  • Antibiotics & Resistance: The discovery of antibiotics revolutionized medicine. However, the rapid development of resistance presents us with new challenges.
  • Epidemiology: The study of the spread of diseases and how they can be stopped is particularly relevant in times of pandemics.

Clinical bacteriology and mycology is a specialized field within medical microbiology. It focuses on the study of bacteria and fungi that can cause disease in humans.

While bacteria encompass an enormous variety of microorganisms with a plethora of pathogens, mycology deals with fungal infections that can range from superficial to systemic diseases.

The specialty plays a crucial role in the diagnosis, treatment and prevention of bacterial and fungal infections. It is also at the forefront of the fight against antibiotic resistance. Advances in molecular diagnostic techniques have improved the speed and accuracy of pathogen identification. In addition, research in this area is constantly changing as new pathogens are discovered and therapies developed. The sequencing of pathogens allows the investigation of transmission chains.

From everyday working life:

There are a lot of bacteria in this sample. In order for them to be identified, they must be cultivated ("grown") as purely as possible in a subculture.

For clinical virology:


Dr. Karoline Leuzinger



After completing my doctorate in the field of medical microbiology, I continued my academic career with the FAMH training as a laboratory specialist in medical microbiology.

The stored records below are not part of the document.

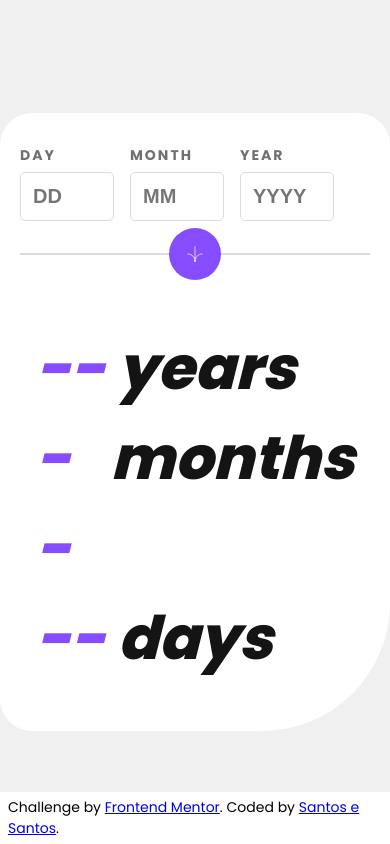
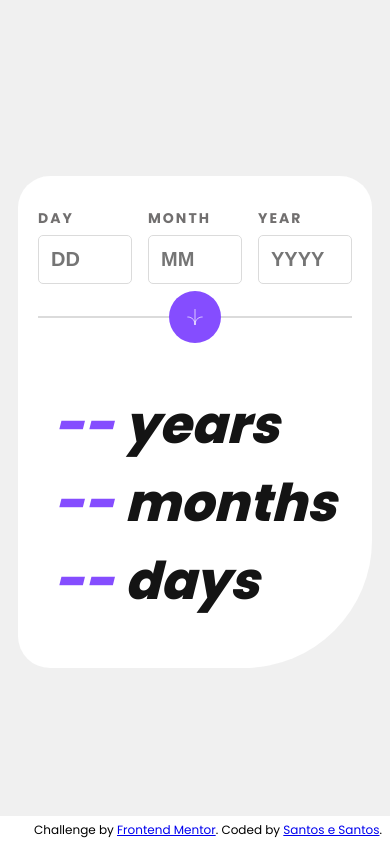
Before and after one commit to santosesantos/age-calculator-2077, a Next.js app: page / in a window 390 px wide. Built offline with nearby package versions, Linux system fonts and the light colour scheme.

Commit message:
fix: Responsiveness

```diff
--- a/src/pages/index.tsx
+++ b/src/pages/index.tsx
@@ -19,7 +19,8 @@ export default function Home() {
         <title>Age Calculator 2077</title>
         <link rel="icon" type="image/x-icon" href="./favicon.ico" />
       </Head>
-      <div className={`main-container ${poppins.className}`}>
+      <div className="main-container">
+        <div className={`calculator-container ${poppins.className}`}>
           <div className="inputs-container">
             <Input title="DAY" type="day" digits={2} />
             <Input title="MONTH" type="month" digits={2} />
@@ -28,6 +29,7 @@ export default function Home() {
           <ErrorDisplay />
           <Divider />
           <Display />
+        </div>
       </div>
       <footer>
         <div className={`${poppins.className}`}>
--- a/src/styles/display.scss
+++ b/src/styles/display.scss
@@ -28,7 +28,7 @@
     }
   }
 
-  @media (min-width: 600px) {
+  @media (min-width: 992px) {
     font-size: $fz-title;
   }
 }
--- a/src/styles/divider.scss
+++ b/src/styles/divider.scss
@@ -31,8 +31,8 @@
     img {
       align-self: flex-end;
 
-      width: 2.3rem;
-      height: 2.3rem;
+      width: 2.8rem;
+      height: 2.8rem;
     }
   }
 
--- a/src/styles/globals.scss
+++ b/src/styles/globals.scss
@@ -12,10 +12,8 @@
 
 html,
 body {
-  max-width: 100vw;
-  max-height: 100vh;
-  overflow-x: hidden;
-  overflow-y: hidden;
+  width: 100vw;
+  height: 100vh;
   background-color: $neutral-off-white;
 
   font-family: inherit;
@@ -28,6 +26,18 @@ body {
 }
 
 .main-container {
+  display: flex;
+  flex-direction: column;
+  align-items: center;
+  justify-content: center;
+
+  padding: 26px;
+
+  width: 100vw;
+  height: 100vh;
+}
+
+.calculator-container {
   background-color: $neutral-white;
   border-radius: 32px;
   border-bottom-right-radius: 128px;
@@ -36,7 +46,6 @@ body {
   flex-direction: column;
   gap: 2rem;
 
-  margin: 50% 0;
   padding: 32px 20px;
 
   overflow: hidden;
@@ -63,17 +72,23 @@ footer {
   display: flex;
   justify-content: flex-end;
 
-  font-size: 14px;
+  font-size: 12px;
+}
+
+@media (min-width: 600px) {
+  footer {
+    font-size: 14px;
+  }
 }
 
 @media (min-width: 992px) {
-  .main-container {
+  .calculator-container {
     gap: 1.3rem;
 
     padding: 32px 58px;
     padding-bottom: 12px;
 
-    width: 70vw;
+    width: 70%;
   }
 
   .inputs-container {
@@ -82,7 +97,7 @@ footer {
 }
 
 @media (min-width: 1200px) {
-  .main-container {
-    width: 60vw;
+  .calculator-container {
+    width: 60%;
   }
 }
--- a/src/styles/variables.scss
+++ b/src/styles/variables.scss
@@ -6,7 +6,7 @@ $fz-title: 39px;
 $fz-input-sm: 20px;
 $fz-label-sm: 14px;
 $fz-error-sm: 8px;
-$fz-title-sm: 30px;
+$fz-title-sm: 26px;
 
 $primary-color: #854dff;
 $secondary-color: #ff5757;
```
Lines whose indentation alone changed are shown as unchanged.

As part of this qualification, I deepened and expanded my expertise in clinical virology.

In my current role as head of the SAS-accredited diagnostic laboratory for clinical virology, I am responsible for routine diagnostics in a highly automated laboratory together with an interdisciplinary team of academics and biomedical analysts, as well as for the establishment of new diagnostic procedures.

Viruses are responsible for a wide range of infectious diseases, from the simple flu to AIDS and COVID-19. In times of pandemics, such as during COVID-19, virological diagnostics is becoming increasingly important globally as it is crucial for public health care and pathogen containment.

Modern technologies such as nucleic acid amplification tests and next-generation sequencing enable rapid and accurate identification of viruses, which is essential for the effective treatment of patients.

Virological diagnostics also provide important information on the resistance of a virus to antiviral drugs, thus enabling individualized and targeted treatment.

This specialty requires close collaboration between virologists, biomedical analysts, clinicians and other specialists, creating an interdisciplinary and dynamic working environment.

From everyday working life:

Manual work is required here: detection of special antibodies against viruses using ELISA technology (enzyme-linked immunosorbent assay).

Further information on laboratory medicine at the University Hospital Basel can be found on these pages: